I don’t get Ray Liotta’s career; he’s never been a huge star and never been above starring in some pulp garbage here and there (Turbulence, anyone?) but his choices in recent years have been questionable. Seeing him in shit like this and Hero Wanted (where he starred opposite another DTV all-star, Cuba Gooding Jr.) makes me think this is all he can get – but it isn’t. Ray Liotta was in Date Night, Wild Hogs, Observe and Report and Youth in Revolt, amongst others. None of them are particularly great movies, to be fair, but certainly high-profile studio films. Does he really need to pad out his resumé with run-of-the-mill stuff like this that basically features him reprising one of his more celebrated roles stuffed with his less celebrated roles and roasted slowly over the remnants of their scripts? It would be forgivable if, like some of his fellow down-on-their-luck thespians, he had some fun with the role. Alas, he seems mostly tired and sore throughout, relying on the same two or three stock facial expressions to get him through most of the scenes. It says volumes about the film that the only moment I truly bought is the scene where Liotta lectures kids about not taking drugs while decked out in a dog costume.
Sometimes I think that I have unrealistically high standards for the types of films I review here. I would love nothing more than to pick up Street Kings 2: Motor City and find a tight, muscular B-movie in the vein of Robert Aldrich or Don Siegel’s early work. I want to like the movies I review here even if they do look ridiculous… but Street Kings 2 doesn’t even try.

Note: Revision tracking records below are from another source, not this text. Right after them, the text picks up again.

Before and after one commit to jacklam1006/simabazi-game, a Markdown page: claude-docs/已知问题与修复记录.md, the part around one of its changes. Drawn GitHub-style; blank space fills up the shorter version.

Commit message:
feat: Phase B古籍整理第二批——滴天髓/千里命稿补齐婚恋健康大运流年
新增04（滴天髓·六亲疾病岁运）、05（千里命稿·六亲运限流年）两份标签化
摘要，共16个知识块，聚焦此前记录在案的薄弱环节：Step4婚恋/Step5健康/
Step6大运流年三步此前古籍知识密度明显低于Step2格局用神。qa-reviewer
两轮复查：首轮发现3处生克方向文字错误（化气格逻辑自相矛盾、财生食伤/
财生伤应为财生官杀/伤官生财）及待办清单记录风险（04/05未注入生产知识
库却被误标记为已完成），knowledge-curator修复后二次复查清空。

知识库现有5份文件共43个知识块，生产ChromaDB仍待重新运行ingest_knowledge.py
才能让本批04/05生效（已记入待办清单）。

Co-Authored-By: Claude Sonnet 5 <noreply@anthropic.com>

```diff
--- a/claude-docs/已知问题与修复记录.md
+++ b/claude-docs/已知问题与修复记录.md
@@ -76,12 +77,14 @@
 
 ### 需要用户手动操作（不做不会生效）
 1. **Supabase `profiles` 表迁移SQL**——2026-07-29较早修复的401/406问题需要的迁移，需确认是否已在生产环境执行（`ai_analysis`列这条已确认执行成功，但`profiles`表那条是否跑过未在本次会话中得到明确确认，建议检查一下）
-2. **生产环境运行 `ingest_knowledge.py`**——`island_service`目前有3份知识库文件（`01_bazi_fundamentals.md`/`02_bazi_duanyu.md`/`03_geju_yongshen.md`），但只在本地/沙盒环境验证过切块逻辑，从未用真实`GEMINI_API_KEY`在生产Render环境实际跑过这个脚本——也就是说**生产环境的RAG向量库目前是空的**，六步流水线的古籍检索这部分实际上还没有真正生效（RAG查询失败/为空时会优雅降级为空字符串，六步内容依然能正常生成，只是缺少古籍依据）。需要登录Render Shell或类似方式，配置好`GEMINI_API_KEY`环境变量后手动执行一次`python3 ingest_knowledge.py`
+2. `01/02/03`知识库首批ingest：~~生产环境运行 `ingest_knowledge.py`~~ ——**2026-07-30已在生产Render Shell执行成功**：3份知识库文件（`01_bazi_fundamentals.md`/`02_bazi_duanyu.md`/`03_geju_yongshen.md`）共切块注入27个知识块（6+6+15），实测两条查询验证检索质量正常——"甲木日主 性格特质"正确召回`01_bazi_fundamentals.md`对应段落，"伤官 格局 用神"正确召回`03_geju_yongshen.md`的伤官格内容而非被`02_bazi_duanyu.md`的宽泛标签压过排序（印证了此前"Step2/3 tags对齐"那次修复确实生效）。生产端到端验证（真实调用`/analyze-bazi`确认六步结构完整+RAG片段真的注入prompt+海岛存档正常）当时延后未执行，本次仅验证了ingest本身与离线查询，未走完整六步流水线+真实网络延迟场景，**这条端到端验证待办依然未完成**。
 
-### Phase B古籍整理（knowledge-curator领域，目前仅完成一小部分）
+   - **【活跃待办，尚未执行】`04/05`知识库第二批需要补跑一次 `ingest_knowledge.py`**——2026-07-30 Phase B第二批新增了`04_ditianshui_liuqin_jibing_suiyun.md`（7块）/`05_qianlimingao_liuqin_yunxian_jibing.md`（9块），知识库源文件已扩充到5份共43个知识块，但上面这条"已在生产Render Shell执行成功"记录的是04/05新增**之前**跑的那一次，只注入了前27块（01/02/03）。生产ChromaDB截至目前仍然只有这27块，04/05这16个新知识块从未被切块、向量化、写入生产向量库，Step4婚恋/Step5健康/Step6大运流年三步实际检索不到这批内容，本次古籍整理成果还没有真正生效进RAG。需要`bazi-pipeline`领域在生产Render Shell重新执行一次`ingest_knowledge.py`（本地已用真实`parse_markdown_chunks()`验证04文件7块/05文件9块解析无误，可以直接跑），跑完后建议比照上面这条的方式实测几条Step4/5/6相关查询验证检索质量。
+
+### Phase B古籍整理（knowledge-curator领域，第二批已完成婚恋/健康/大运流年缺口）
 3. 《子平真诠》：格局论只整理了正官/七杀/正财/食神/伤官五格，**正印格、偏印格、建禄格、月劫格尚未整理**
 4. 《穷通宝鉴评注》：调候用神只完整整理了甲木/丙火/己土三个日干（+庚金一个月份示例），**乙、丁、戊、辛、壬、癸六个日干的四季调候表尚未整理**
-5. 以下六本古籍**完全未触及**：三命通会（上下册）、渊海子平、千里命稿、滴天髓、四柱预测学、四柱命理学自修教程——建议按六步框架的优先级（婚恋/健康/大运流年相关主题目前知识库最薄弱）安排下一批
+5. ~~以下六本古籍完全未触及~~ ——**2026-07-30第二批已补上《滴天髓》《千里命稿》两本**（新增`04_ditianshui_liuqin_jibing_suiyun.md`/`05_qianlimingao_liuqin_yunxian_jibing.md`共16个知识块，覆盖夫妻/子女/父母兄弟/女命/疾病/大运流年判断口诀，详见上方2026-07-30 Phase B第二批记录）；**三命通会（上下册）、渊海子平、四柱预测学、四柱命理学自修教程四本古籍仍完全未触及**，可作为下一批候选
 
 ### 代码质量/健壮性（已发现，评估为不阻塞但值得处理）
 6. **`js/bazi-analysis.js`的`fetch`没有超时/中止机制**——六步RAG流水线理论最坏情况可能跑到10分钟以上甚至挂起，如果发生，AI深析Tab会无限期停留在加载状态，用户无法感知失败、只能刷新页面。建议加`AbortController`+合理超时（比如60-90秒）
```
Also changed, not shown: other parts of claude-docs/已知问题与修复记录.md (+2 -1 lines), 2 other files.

It’s perfectly content being a lazy, paint-by-numbers cop thriller without an original bone in its body. It seems like the entire reason it was made was because somebody had an old script kicking around that was too similar to a major studio release. Tack a 2 on to that, pretend it was intentional and presto. Street Kings 2 isn’t even bad; it’s lazy.
So why does it exist?

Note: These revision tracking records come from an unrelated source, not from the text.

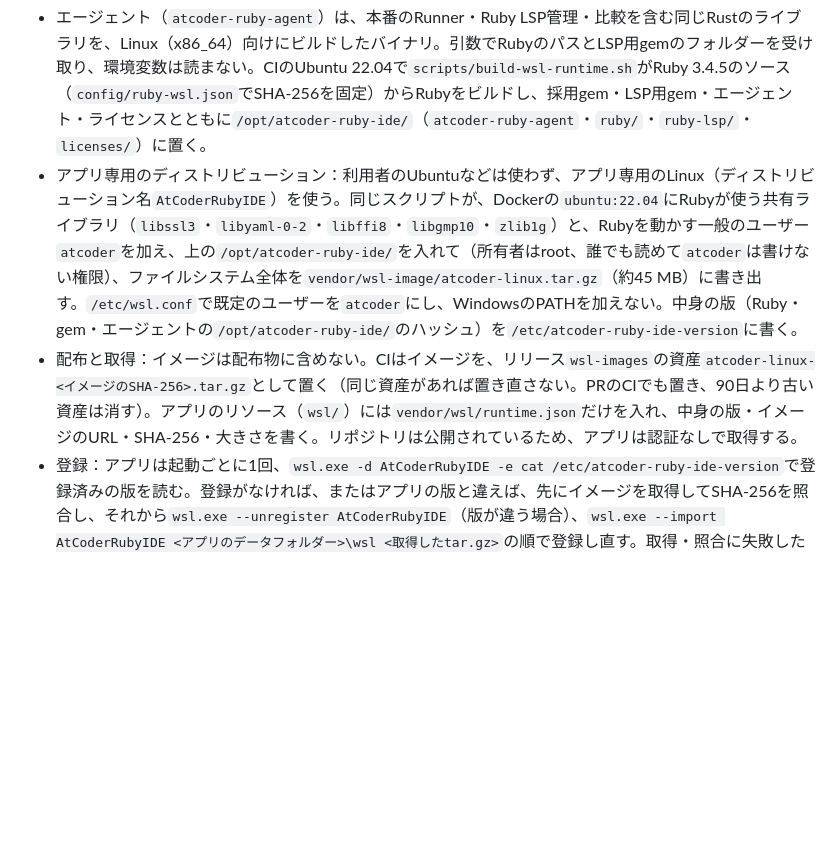
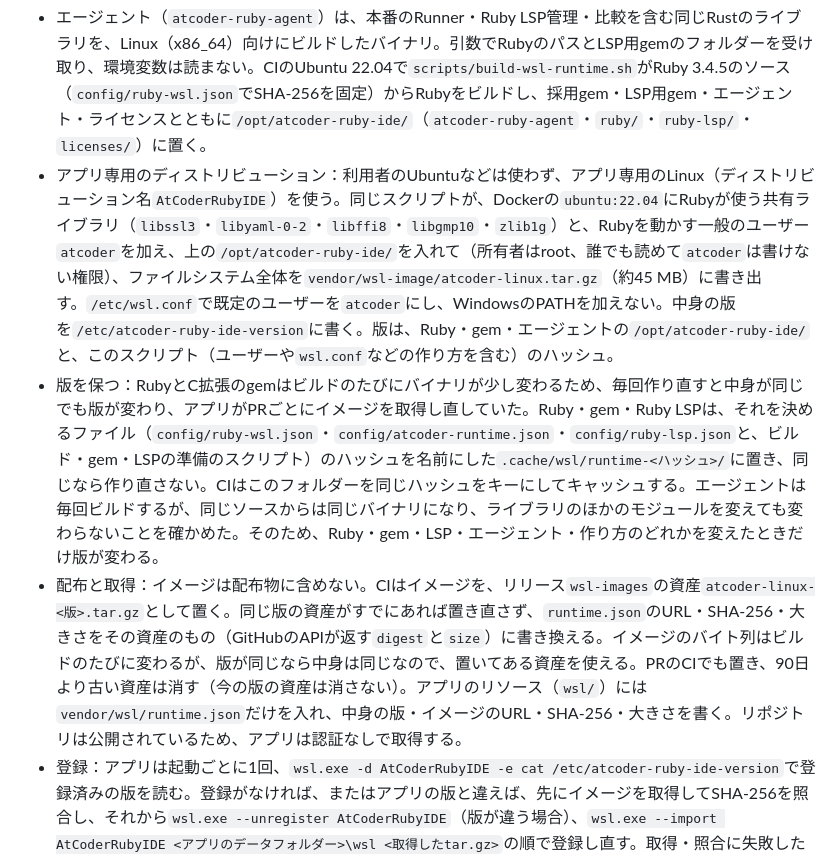
Before and after one commit to yu-suke0919/atcoder-ruby-ide, a Markdown page: docs/architecture.md, the part around the change. Rendered like a GitHub page; blank space fills up the shorter version.

```diff
--- a/docs/architecture.md
+++ b/docs/architecture.md
@@ -93,8 +93,9 @@ Windows E2E の CDP 接続は検査ポートのブラウザー引数で有効に
 Phase C（C2〜C5）で実装する構成。エージェントとクライアントはC2、アプリ専用のディストリビューションとWindowsのアプリからの中継はC3a、初回起動でのダウンロードはC3cで作る。調査の結論は[Rubyの実行環境の調査](#rubyの実行環境の調査c0)にある。
 
 - エージェント（`atcoder-ruby-agent`）は、本番のRunner・Ruby LSP管理・比較を含む同じRustのライブラリを、Linux（x86_64）向けにビルドしたバイナリ。引数でRubyのパスとLSP用gemのフォルダーを受け取り、環境変数は読まない。CIのUbuntu 22.04で`scripts/build-wsl-runtime.sh`がRuby 3.4.5のソース（`config/ruby-wsl.json`でSHA-256を固定）からRubyをビルドし、採用gem・LSP用gem・エージェント・ライセンスとともに`/opt/atcoder-ruby-ide/`（`atcoder-ruby-agent`・`ruby/`・`ruby-lsp/`・`licenses/`）に置く。
-- アプリ専用のディストリビューション：利用者のUbuntuなどは使わず、アプリ専用のLinux（ディストリビューション名`AtCoderRubyIDE`）を使う。同じスクリプトが、Dockerの`ubuntu:22.04`にRubyが使う共有ライブラリ（`libssl3`・`libyaml-0-2`・`libffi8`・`libgmp10`・`zlib1g`）と、Rubyを動かす一般のユーザー`atcoder`を加え、上の`/opt/atcoder-ruby-ide/`を入れて（所有者はroot、誰でも読めて`atcoder`は書けない権限）、ファイルシステム全体を`vendor/wsl-image/atcoder-linux.tar.gz`（約45 MB）に書き出す。`/etc/wsl.conf`で既定のユーザーを`atcoder`にし、WindowsのPATHを加えない。中身の版（Ruby・gem・エージェントの`/opt/atcoder-ruby-ide/`のハッシュ）を`/etc/atcoder-ruby-ide-version`に書く。
-- 配布と取得：イメージは配布物に含めない。CIはイメージを、リリース`wsl-images`の資産`atcoder-linux-<イメージのSHA-256>.tar.gz`として置く（同じ資産があれば置き直さない。PRのCIでも置き、90日より古い資産は消す）。アプリのリソース（`wsl/`）には`vendor/wsl/runtime.json`だけを入れ、中身の版・イメージのURL・SHA-256・大きさを書く。リポジトリは公開されているため、アプリは認証なしで取得する。
+- アプリ専用のディストリビューション：利用者のUbuntuなどは使わず、アプリ専用のLinux（ディストリビューション名`AtCoderRubyIDE`）を使う。同じスクリプトが、Dockerの`ubuntu:22.04`にRubyが使う共有ライブラリ（`libssl3`・`libyaml-0-2`・`libffi8`・`libgmp10`・`zlib1g`）と、Rubyを動かす一般のユーザー`atcoder`を加え、上の`/opt/atcoder-ruby-ide/`を入れて（所有者はroot、誰でも読めて`atcoder`は書けない権限）、ファイルシステム全体を`vendor/wsl-image/atcoder-linux.tar.gz`（約45 MB）に書き出す。`/etc/wsl.conf`で既定のユーザーを`atcoder`にし、WindowsのPATHを加えない。中身の版を`/etc/atcoder-ruby-ide-version`に書く。版は、Ruby・gem・エージェントの`/opt/atcoder-ruby-ide/`と、このスクリプト（ユーザーや`wsl.conf`などの作り方を含む）のハッシュ。
+- 版を保つ：RubyとC拡張のgemはビルドのたびにバイナリが少し変わるため、毎回作り直すと中身が同じでも版が変わり、アプリがPRごとにイメージを取得し直していた。Ruby・gem・Ruby LSPは、それを決めるファイル（`config/ruby-wsl.json`・`config/atcoder-runtime.json`・`config/ruby-lsp.json`と、ビルド・gem・LSPの準備のスクリプト）のハッシュを名前にした`.cache/wsl/runtime-<ハッシュ>/`に置き、同じなら作り直さない。CIはこのフォルダーを同じハッシュをキーにしてキャッシュする。エージェントは毎回ビルドするが、同じソースからは同じバイナリになり、ライブラリのほかのモジュールを変えても変わらないことを確かめた。そのため、Ruby・gem・LSP・エージェント・作り方のどれかを変えたときだけ版が変わる。
+- 配布と取得：イメージは配布物に含めない。CIはイメージを、リリース`wsl-images`の資産`atcoder-linux-<版>.tar.gz`として置く。同じ版の資産がすでにあれば置き直さず、`runtime.json`のURL・SHA-256・大きさをその資産のもの（GitHubのAPIが返す`digest`と`size`）に書き換える。イメージのバイト列はビルドのたびに変わるが、版が同じなら中身は同じなので、置いてある資産を使える。PRのCIでも置き、90日より古い資産は消す（今の版の資産は消さない）。アプリのリソース（`wsl/`）には`vendor/wsl/runtime.json`だけを入れ、中身の版・イメージのURL・SHA-256・大きさを書く。リポジトリは公開されているため、アプリは認証なしで取得する。
 - 登録：アプリは起動ごとに1回、`wsl.exe -d AtCoderRubyIDE -e cat /etc/atcoder-ruby-ide-version`で登録済みの版を読む。登録がなければ、またはアプリの版と違えば、先にイメージを取得してSHA-256を照合し、それから`wsl.exe --unregister AtCoderRubyIDE`（版が違う場合）、`wsl.exe --import AtCoderRubyIDE <アプリのデータフォルダー>\wsl <取得したtar.gz>`の順で登録し直す。取得・照合に失敗したら、登録済みの古い版はそのまま残る。取得は`runtime.json`のURLから行い（転送の先も追い、Windowsのプロキシ設定に従う）、受け取った分と全体の大きさを画面へ知らせる。接続15秒・受信が30秒止まったら失敗にする。データフォルダーの`wsl\atcoder-linux.tar.gz.part`に書きながらSHA-256を計算し、一致したら名前を変えて登録に使う。登録の後は、成功しても失敗しても取得したファイルを消す。取得・照合・登録に失敗したら理由を返し、「Ruby を再確認」で最初からやり直す。取得の失敗は「Linuxのイメージを取得できません（<理由>）。ネットワークにつながっているか確かめてから、「Ruby を再確認」を押してください。」と表示する（理由にURLは含めない）。登録済みで版が同じなら取得しない。作業領域はWindows側にあり、ディストリビューションには利用者のデータを置かないため、登録し直しても失うものはない。WSLの版（1か2）はWindowsの既定に従う。利用者のディストリビューション・PATH・シェルの設定ファイルは変えず、sudoは使わない。
 - 登録の解除：インストール版はアンインストールのときに`wsl.exe --unregister AtCoderRubyIDE`を実行する（NSISのフック）。ポータブル版は、利用者が同じコマンドを実行する（README）。
 - 起動：`wsl.exe -d AtCoderRubyIDE -e /opt/atcoder-ruby-ide/atcoder-ruby-agent /opt/atcoder-ruby-ide/ruby/bin/ruby /opt/atcoder-ruby-ide/ruby-lsp`を1つ起動する（ユーザーは`atcoder`）。ライブラリの`AgentClient`が起動・中継・再起動・終了を受け持ち、最初の要求のときに起動する。`wsl.exe`はコンソールのウィンドウを出さずに起動し、出力をUTF-8にする（`WSL_UTF8=1`）。WSLの起動と登録の上限は120秒とし、その後にRuby確認（5秒）を行う。WSL2のVMは、エージェントが動いている間は止まらない。
```
Also changed, not shown: README.md (+1 -1 lines).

I have a shelf over my sink. I had one in my former apartment as well and I hope that future apartments will also feature strategic placement of said shelf because it is the perfect place to put a laptop or portable DVD player when washing dishes. Choosing a movie to watch while doing the dishes is an art. Anything with subtitles is out; silent films or films with a lot of action are out, since my eyes are not constantly glued to the screen. Anything remotely classic or canonical is out, since I’d like to give those films my full attention. I try to pick things that are generic enough that I can walk across the kitchen and put some plates away without missing too much. The more people scream expository dialogue that I can hear from across the room, the better.

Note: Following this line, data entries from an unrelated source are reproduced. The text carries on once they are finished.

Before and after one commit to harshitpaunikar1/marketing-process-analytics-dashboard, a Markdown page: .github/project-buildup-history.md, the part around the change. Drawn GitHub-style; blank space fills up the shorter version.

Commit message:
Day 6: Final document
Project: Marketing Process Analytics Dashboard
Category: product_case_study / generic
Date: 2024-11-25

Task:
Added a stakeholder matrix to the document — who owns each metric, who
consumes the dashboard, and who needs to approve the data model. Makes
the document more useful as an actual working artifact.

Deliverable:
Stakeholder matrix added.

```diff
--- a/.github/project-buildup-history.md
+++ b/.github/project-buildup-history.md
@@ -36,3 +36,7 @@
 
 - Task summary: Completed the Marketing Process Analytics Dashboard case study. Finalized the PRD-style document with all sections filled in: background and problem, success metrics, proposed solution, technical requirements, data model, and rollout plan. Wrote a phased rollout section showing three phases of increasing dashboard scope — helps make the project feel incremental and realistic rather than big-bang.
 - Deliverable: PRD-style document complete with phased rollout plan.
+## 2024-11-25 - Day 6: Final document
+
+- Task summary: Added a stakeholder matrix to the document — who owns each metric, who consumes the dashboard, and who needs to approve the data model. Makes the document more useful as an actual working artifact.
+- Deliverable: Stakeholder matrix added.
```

What I’m trying to say here is that Street Kings 2: Motor City is the perfect movie to wash dishes to. Of course, I value my readership too much to actually use my dishwashing movies as review fodder; I gave it my full and undivided attention. But let it be known to all of you who have a shelf above your sink that, whether or not this is intentional, we have found Valhalla.